What is needed is an exact repeat of the entries, with no pictures in it.
——
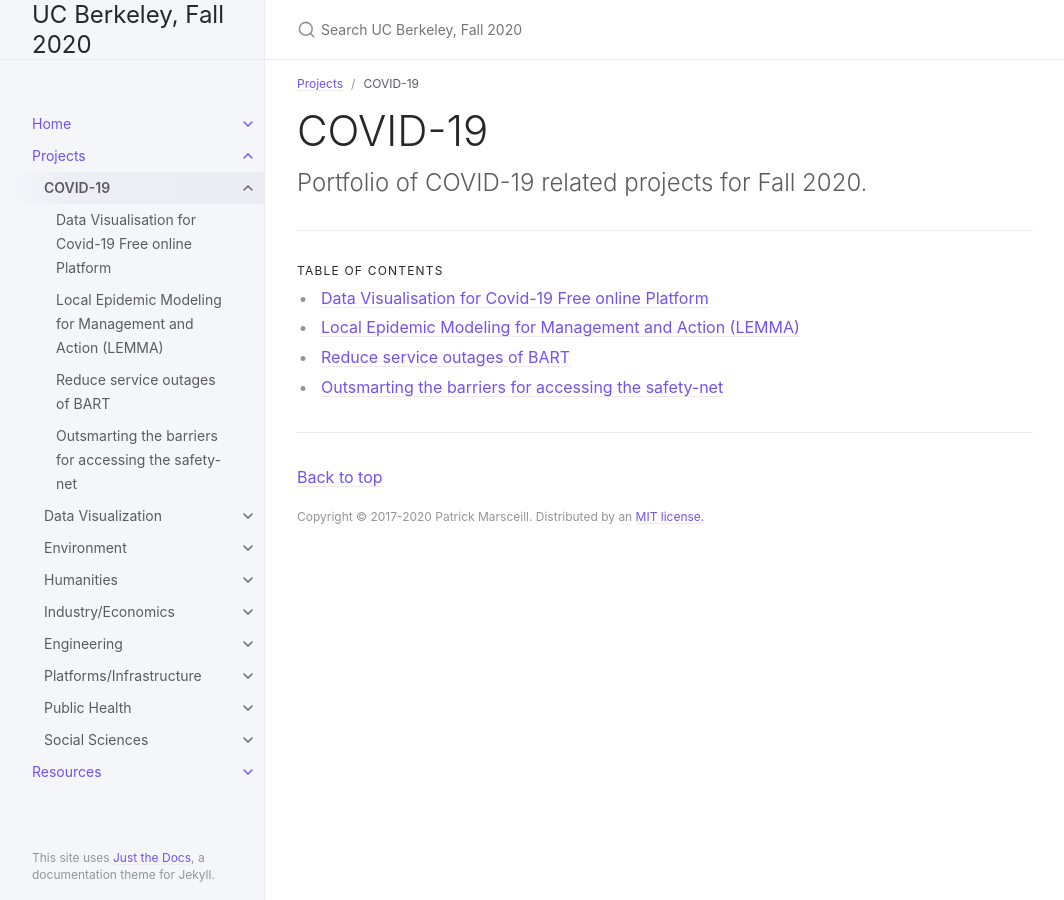
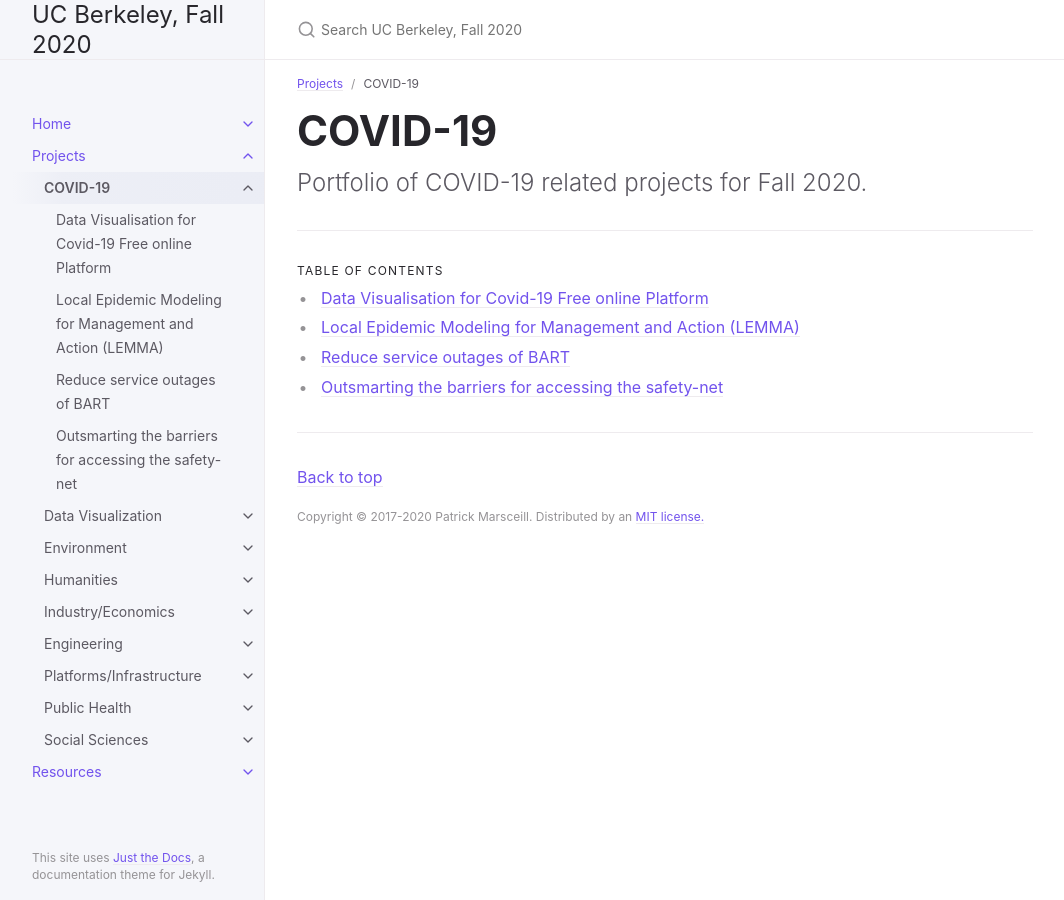
Before and after one commit to DS-Discovery/ds-discovery.github.io, a Jekyll site: the page built from Projects/COVID-19/covid.md, in a window 1280 px wide. Shown: the whole page, without its empty margins (107-1171 px from the left). Built offline with Jekyll 4.4.1, drawn with Linux system fonts in a browser that asks for light colours.

```diff
--- a/Projects/COVID-19/covid.md
+++ b/Projects/COVID-19/covid.md
@@ -5,7 +5,7 @@ parent: Projects
 nav_order: 0
 has_children: true
 ---
-# COVID-19
+# **COVID-19**
 {: .fs-9 }
 
 Portfolio of COVID-19 related projects for Fall 2020.
```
——
■ **Solution to this exercise**:
Before and after one commit to DS-Discovery/ds-discovery.github.io, a Jekyll site: the page built from Projects/COVID-19/covid.md, in a window 1280 px wide. Shown: the whole page, without its empty margins (107-1171 px from the left). Built offline with Jekyll 4.4.1, drawn with Linux system fonts in a browser that asks for light colours.

```diff
--- a/Projects/COVID-19/covid.md
+++ b/Projects/COVID-19/covid.md
@@ -5,7 +5,7 @@ parent: Projects
 nav_order: 0
 has_children: true
 ---
-# COVID-19
+# **COVID-19**
 {: .fs-9 }
 
 Portfolio of COVID-19 related projects for Fall 2020.
```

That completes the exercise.